Earnings offset higher network losses
NEW YORK — Higher profits from radio and TV stations drove CBS Corp. to a $4 million net profit in the second quarter, compared with an $11 million loss a year earlier, despite a sharply higher loss at the CBS network.
Earnings before cash flow (interest, taxes, depreciation and amortization), which analysts consider the best measure of operating performance, improved 22% to $275 million on 16% higher revenues of $1.48 billion.
CBS announced a $2 billion increase in its stock buyback program to a maximum of $3 billion. Since the program began in February, CBS has bought back about $500 million of stock, a spokesman said.
Despite the strong profit performance, the quarterly result disappointed Wall Street and CBS stock plunged $2 to $31.68 on a very choppy day in the market.
Lehman Bros. analyst Tim Wallace said the quarterly cash flow result was in line with most analyst expectations, but Wall Street overreacted negatively because the market “is generally very nervous” and stocks that don’t do better than expectations “get ripped apart.”
CBS television operations, including the network, TV station group and the cable networks, increased cash flow 33% to $133 million on 14% higher sales of $1.03 billion.
Previously CBS has separately disclosed the results of the network, station group and cable networks, but the broadcaster is frustrated with what it sees as Wall Street’s overemphasis on the losses generated by the network, compared with the profits made by the station group. CBS’ financial disclosure was also (and remains) more detailed than that of NBC, ABC or Fox.
Analysts estimated that the CBS network’s cash flow loss jumped from $6 million last year to about $30 million despite slightly higher revenues, while the station group’s cash flow is estimated to have grown almost 20% to about $115 million. CBS declined comment.
“The TV station group performed extremely well,” said Salomon Smith Barney analyst Paul Sweeney, noting that the GM strike had not hurt its earnings in the quarter.
Lehman’s Wallace said the strike and soft national advertising generally contributed to the heavier losses at the network, however.

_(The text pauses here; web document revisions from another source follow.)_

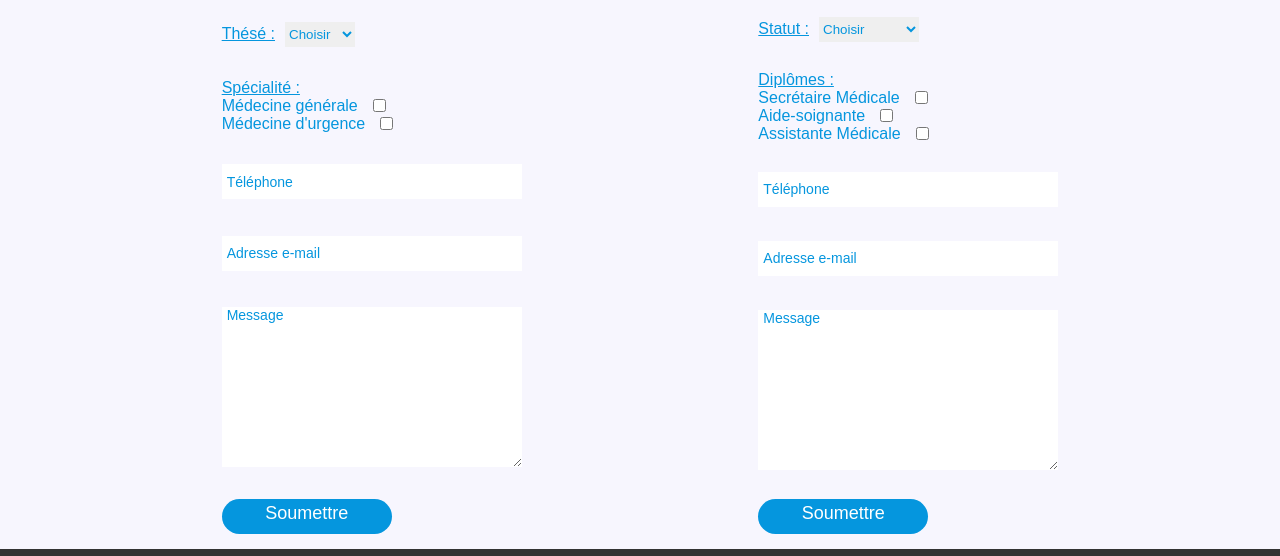
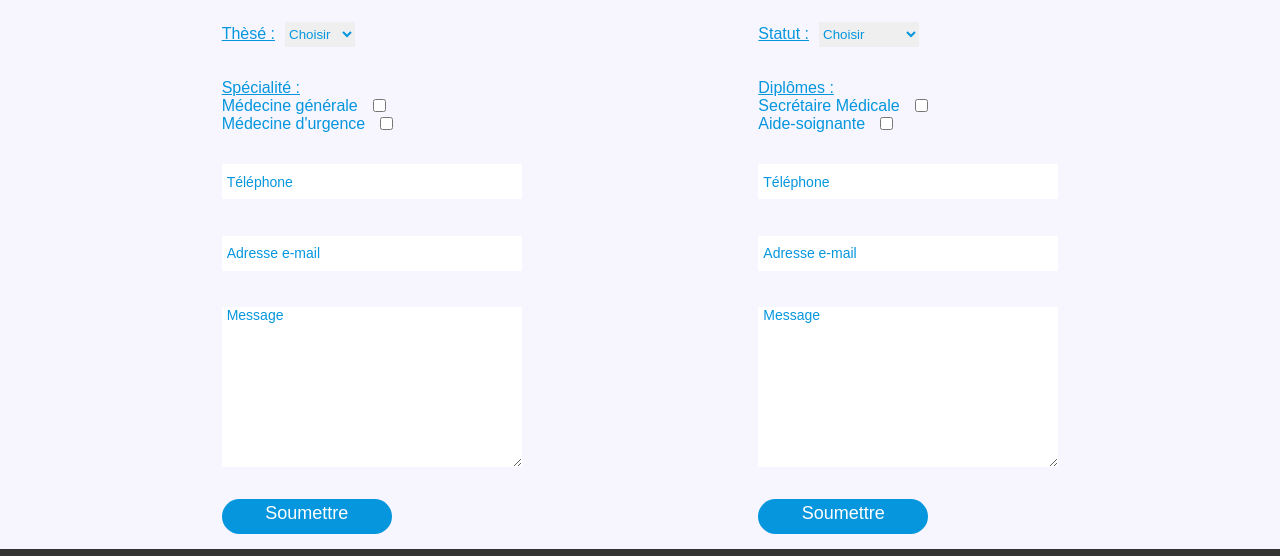
Before and after one commit to informatique77/website, a Gatsby site: page /recrutement in a window 1280 px wide. Shown: the part 960-1516 px from the top of the page. Built offline with nearby package versions, Linux system fonts and the light colour scheme; Gatsby itself is replaced by a stand-in of ours; a web font is replaced by a local one.

Commit message:
Correction orthographe + suppression d'un label dans le formulaire assistante

```diff
--- a/src/components/Form/FormAssistant.js
+++ b/src/components/Form/FormAssistant.js
@@ -59,16 +59,6 @@ const FormAssistant = () => {
               />
             </label>
           </div>
-          <div className="checkbox-container">
-            <label>
-              Assistante Médicale
-              <input
-                type="checkbox"
-                name="Assistante Médicale"
-                className="personnal-checkbox"
-              />
-            </label>
-          </div>
         </div>
         <div className="input-label-container">
           <input
--- a/src/components/Form/FormDoctor.js
+++ b/src/components/Form/FormDoctor.js
@@ -28,7 +28,7 @@ const FormDoctor = () => {
         </div>
         <div className="input-label-container">
           <label className="select-label">
-            Thésé :
+            Thèsé :
             <select required required style={{width: "70px"}}>
               <option value="Choisir">Choisir</option>
               <option value="Oui">Oui</option>
```
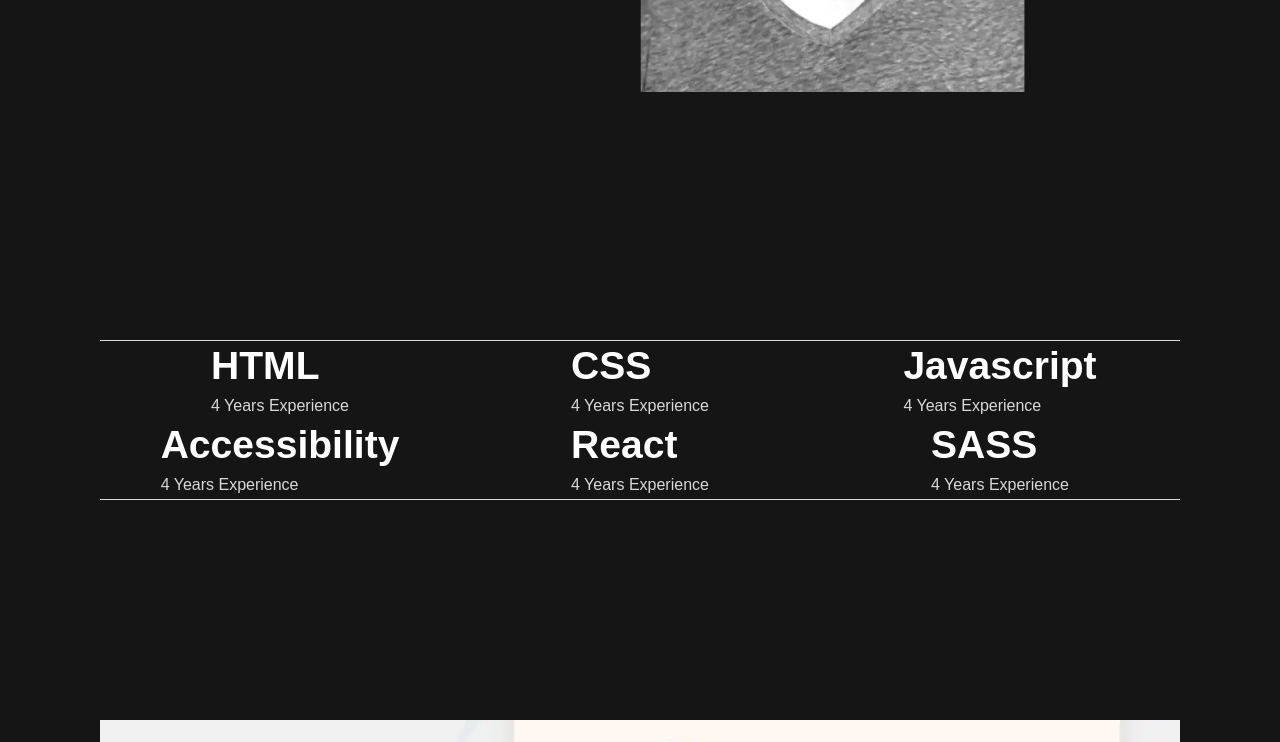
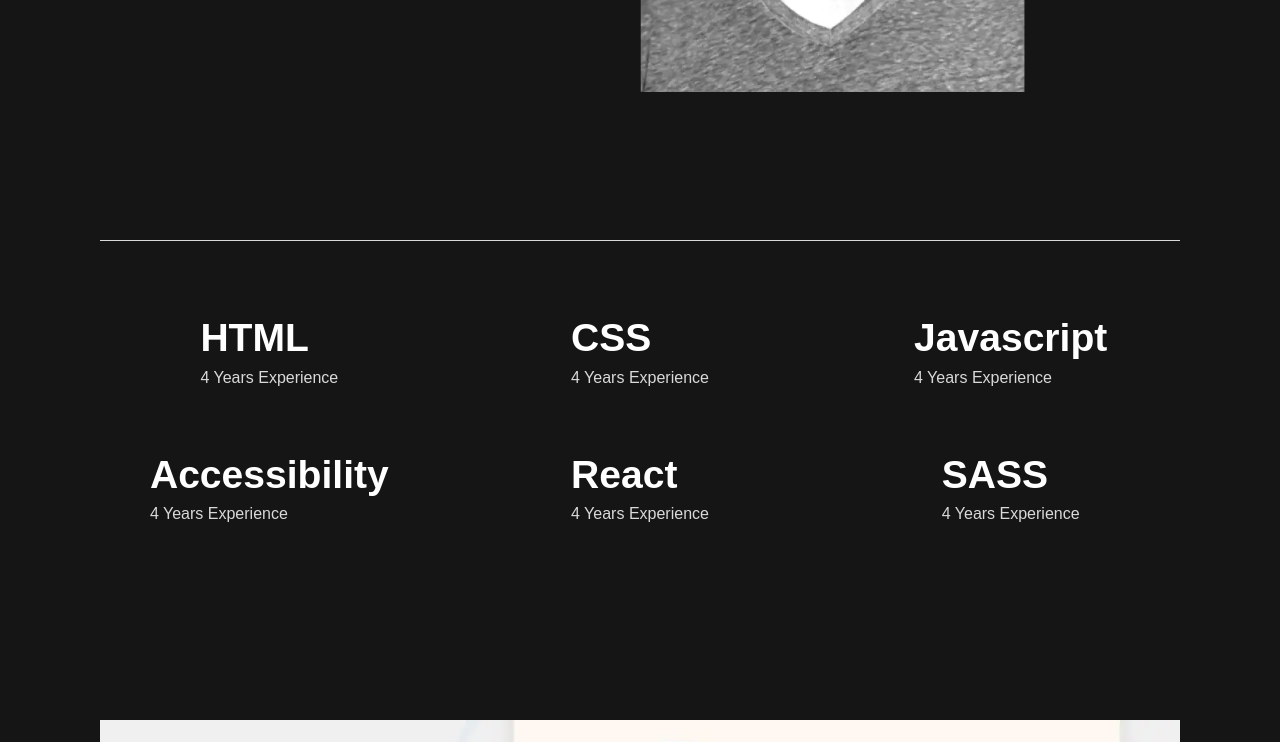
Before and after one commit to Hcmwebs/single-page-dev-portifolio, a React (Vite) app: page / in a window 1280 px wide. Shown: the part 508-1250 px from the top of the page. Built offline with nearby package versions, Linux system fonts and the light colour scheme.

Commit message:
added skills class to the items div
Signed-off-by: Heze <64218603+Hcmwebs@users.noreply.github.com>

```diff
--- a/src/components/Skills.jsx
+++ b/src/components/Skills.jsx
@@ -6,7 +6,7 @@
 const Skills = () => {
 	return (
 		<StyledSection>
-			<div className='items'>
+			<div className='items skills'>
 				{skills.map((skill) => {
 					return <SingleSkill key={skill.id} {...skill} />
 				})}
```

CBS’ radio station group, which the broadcaster chairman Michael Jordan describes as “the jewel in the crown,” continued to post strong profit growth. Its cash flow rose 26% to $198 million on 21% higher sales of $456 million.
“We are pleased with the ongoing growth of radio and outdoor, the television stations and the network. We look forward to the return of the NFL and the debut of our new fall programming schedule to drive our television operations,” CBS president Mel Karmazin said in a statement.
CBS’ cable operations, mainly the Nashville Network and Country Music Television, continued to do well and earned about $50 million in cash flow in the quarter, analysts estimated, up from $40 million a year earlier.
CBS’ remaining industrial operations, which it has agreed to sell, increased its cash flow loss slightly to $38 million in the quarter. CBS’ interest expense fell 17% to $85 million.